If you have a copyrighted work, then it is important that you understand what happens to it when you die. You get copyright protection automatically once you make your work public, so even if you did not register, you still own the copyright. If your work makes money, you want to be sure that you properly handle it within your estate plan so that your heirs may continue to gather the profits from it and nobody else can step in and claim credit for it or use it themselves.

The Copyright Alliance explains that your copyright will outlive you by 70 years. This means that after your death, your heirs will have the copyright on your work because it will transfer to them. Typically, if you have a spouse, then he or she will get ownership of it. If you do not have a spouse, then it would go to your children in most cases. State law will generally dictate who automatically receives your assets upon your death if you do not create an estate plan.

So that you ensure the person you want gets the copyright, you should state it in your will. This is a good idea even if you expect it to go to your spouse or child. It will help erase any questions and leave clear instructions of your wishes.

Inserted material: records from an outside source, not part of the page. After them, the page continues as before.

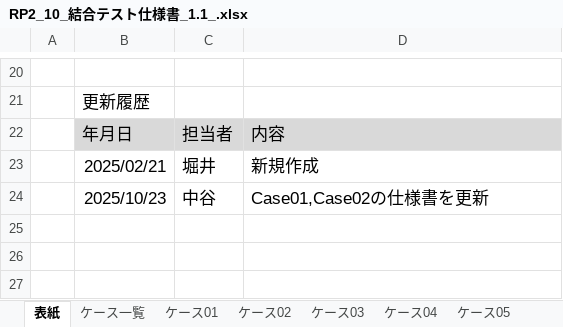
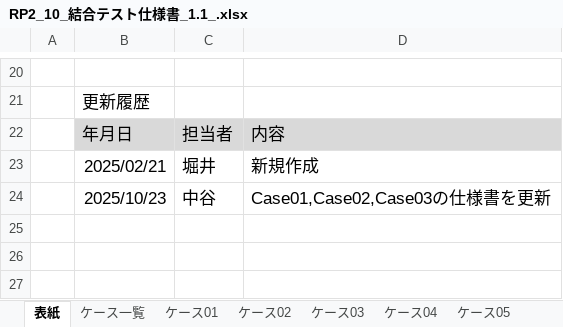
Before and after one commit to nakatani26/lms-test-src-rp2, an Excel workbook: test_code_creation_name/doc/RP2_10_結合テスト仕様書_1.1_.xlsx, sheet 表紙, drawn as a sheet; only a part is shown, gaps mark what is left out; values as stored, in another font and other column widths than the file's, no borders; the diff names each change by its address in the sheet, - before the commit and + after, or states it on an @@ line.

```diff
--- a/test_code_creation_name/doc/RP2_10_結合テスト仕様書_1.1_.xlsx (sheet 表紙)
+++ b/test_code_creation_name/doc/RP2_10_結合テスト仕様書_1.1_.xlsx (sheet 表紙)
-D24: Case01,Case02の仕様書を更新
+D24: Case01,Case02,Case03の仕様書を更新
```
Also changed, not shown: sheet ケース03, sheet ケース02.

Keep in mind that whoever you leave the copyright to will then gain all the rights. This means he or she may use it in any way he or she wants. Furthermore, he or she will benefit financially from it.